UC Press Release

Oct. 21 – The University of California Consortium for Language Learning and Teaching was awarded a grant of $452,600 from the U.S. Department of Education last Tuesday to develop a web-based yearlong course in Arabic language and culture.

“Arabic Without Walls” will be taught from its base at UC Berkeley and will be open to undergraduate and graduate students from all UC campuses. It is scheduled to begin in Fall 2005 with an anticipated 60 students in its first year.

Santa Barbara, Los Angeles and Berkeley are the only three campuses that currently offer language classes in Arabic.

The program is modeled after the “Spanish Without Walls” course, a distance-learning course now being offered through UC Davis Extension for its third consecutive year.

The program will be co-authored, developed and distributed over a period of three years by the UC Consortium for Language Learning and Teaching and the National Middle East Language Resource Center (NMELRC) at Brigham Young University.

Robert J. Blake, director of NMELRC, and Kirk Belnap of NMELRC are the project’s key organizers. They will oversee a team of experts in Arabic studies, who will produce the DVD-ROM master class and the Web-based materials that will be the prime resources for the course.

The H-Bus

UC Press Release

Oct. 21 – The Institute of Transportation Studies at UC Davis (ITS-Davis) presented its newest developments in hydrogen fuel transportation in an open house on Tuesday.

ITS-Davis faculty and students unveiled their research subjects, including a new on-campus hydrogen refueling station, a Toyota SUV powered by a hydrogen fuel cell, an auxiliary fuel cell for diesel trucks and the nation’s first transit bus for everyday use powered by hydrogen-enriched natural gas.

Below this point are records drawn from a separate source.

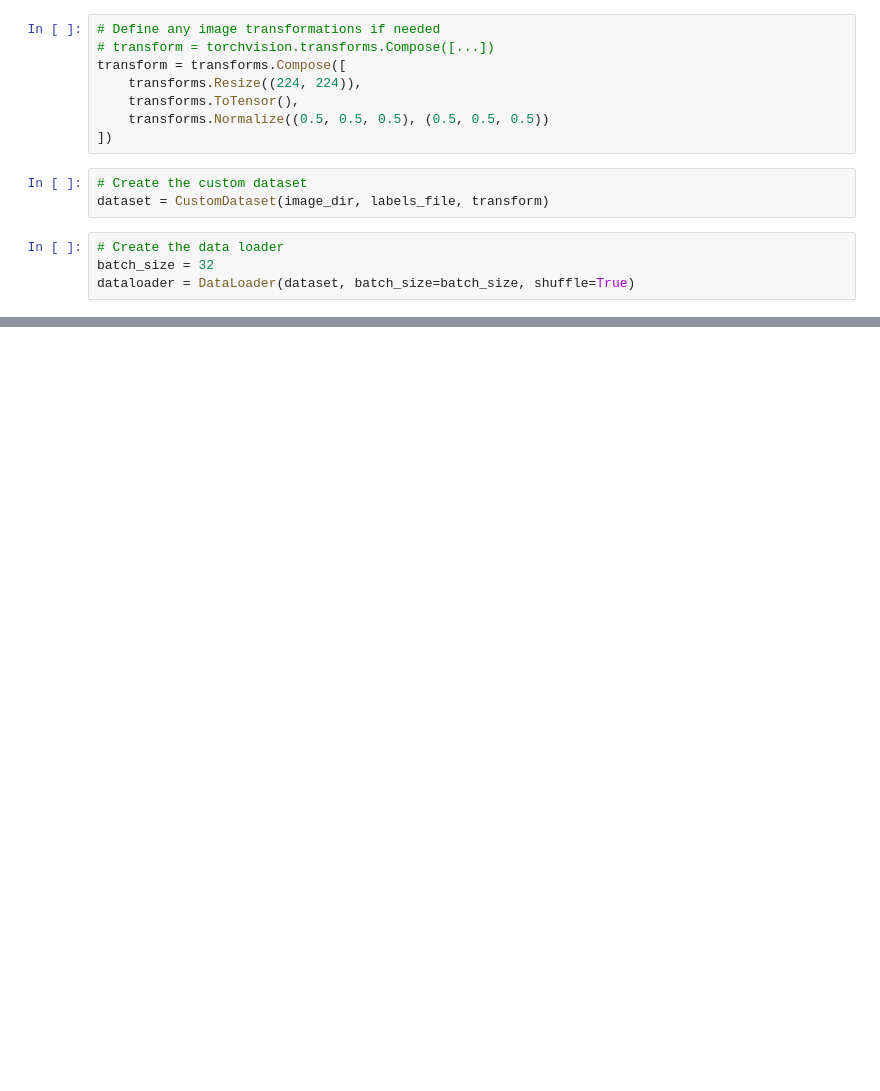
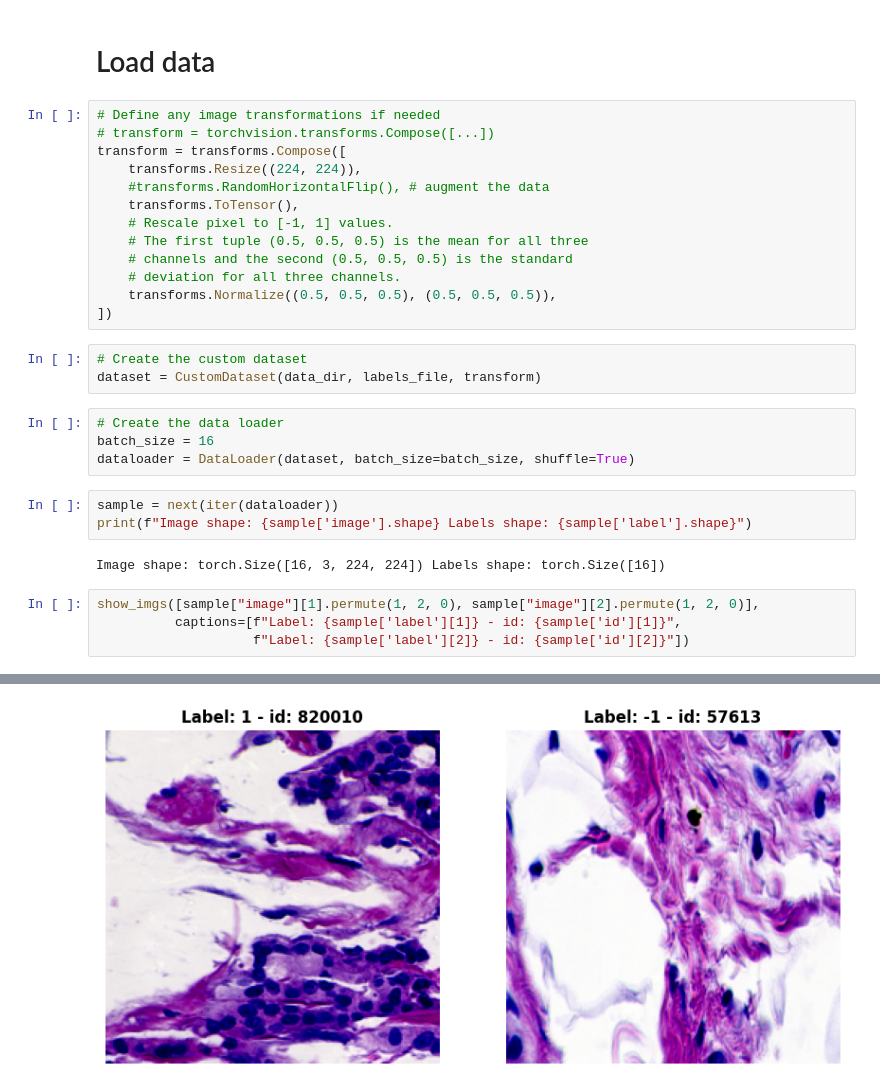
Before and after one commit to JessyD/Oxml-carcinoma-classification, a Jupyter notebook: src/train.ipynb, the cells around one changed output, grey strips where cells are left out. Saved outputs shown, nothing was run; the diff lists cells and outputs as text; blank space fills up the shorter version.

Commit message:
Add dataloader and visualisation of the data

```diff
--- a/src/train.ipynb
+++ b/src/train.ipynb
@@ -35,15 +69,32 @@ data_df = pd.read_csv(data_dir / 'labels.cvs')
+# %% [markdown]
+# Load data
 # %%
 # Define any image transformations if needed
 # transform = torchvision.transforms.Compose([...])
 transform = transforms.Compose([
     transforms.Resize((224, 224)),
+    #transforms.RandomHorizontalFlip(), # augment the data
     transforms.ToTensor(),
-    transforms.Normalize((0.5, 0.5, 0.5), (0.5, 0.5, 0.5))
+    # Rescale pixel to [-1, 1] values.
+    # The first tuple (0.5, 0.5, 0.5) is the mean for all three
+    # channels and the second (0.5, 0.5, 0.5) is the standard
+    # deviation for all three channels.
+    transforms.Normalize((0.5, 0.5, 0.5), (0.5, 0.5, 0.5)),
 ])
 # %%
 # Create the custom dataset
-dataset = CustomDataset(image_dir, labels_file, transform)
+dataset = CustomDataset(data_dir, labels_file, transform)
 # %%
 # Create the data loader
-batch_size = 32
+batch_size = 16
 dataloader = DataLoader(dataset, batch_size=batch_size, shuffle=True)
+# %%
+sample = next(iter(dataloader))
+print(f"Image shape: {sample['image'].shape} Labels shape: {sample['label'].shape}")
+# %% [output]
+Image shape: torch.Size([16, 3, 224, 224]) Labels shape: torch.Size([16])
+# %%
+show_imgs([sample["image"][1].permute(1, 2, 0), sample["image"][2].permute(1, 2, 0)],
+          captions=[f"Label: {sample['label'][1]} - id: {sample['id'][1]}",
+                    f"Label: {sample['label'][2]} - id: {sample['id'][2]}"])
+# %% [output]
@@ -49,0 +103 @@ dataloader = DataLoader(dataset, batch_size=batch_size, shuffle=True)
+[figure, added]
```
Also changed, not shown: parts of 8 cells of this notebook, 1 other file.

“Today we are introducing our newest research and education tools that, together with our existing programs, build on the institute’s contribution to developing a sustainable transportation future,” ITS-Davis Director Dan Sperling said.

Guests at the open house were the first to see the new hydrogen-enriched natural gas transit bus. ITS-Davis and Unitrans, the student-run transit service for the campus and city of Davis, will jointly evaluate the bus and a duplicate arriving in 2004.

“Our goal is to learn if this experimental fuel blend can achieve fuel economy and power similar to that of our standard natural gas buses, plus meet California’s strict 2007 transit bus emissions standards,” researcher Marshall Miller said.

The hydrogen fueling station provides hydrogen-enriched natural gas for the new buses and the new Toyota SUVs. The station, installed by Air Products and Chemicals, Inc., is the first hydrogen station on the UC Davis campus and one of three in Northern California.

ITS-Davis, founded in 1991, consists of 40 faculty members and 70 graduate students working with a budget of $5 million per year. The institute’s goal is to study alternative fuels and transportation technology.

“Over the past decade, this institute has built a program that has brought international acclaim to UC Davis,” UC Davis Chancellor Larry Vanderhoef said. “[They] benefit the campus and Northern California by introducing clean, advanced vehicle technologies right here in our community.”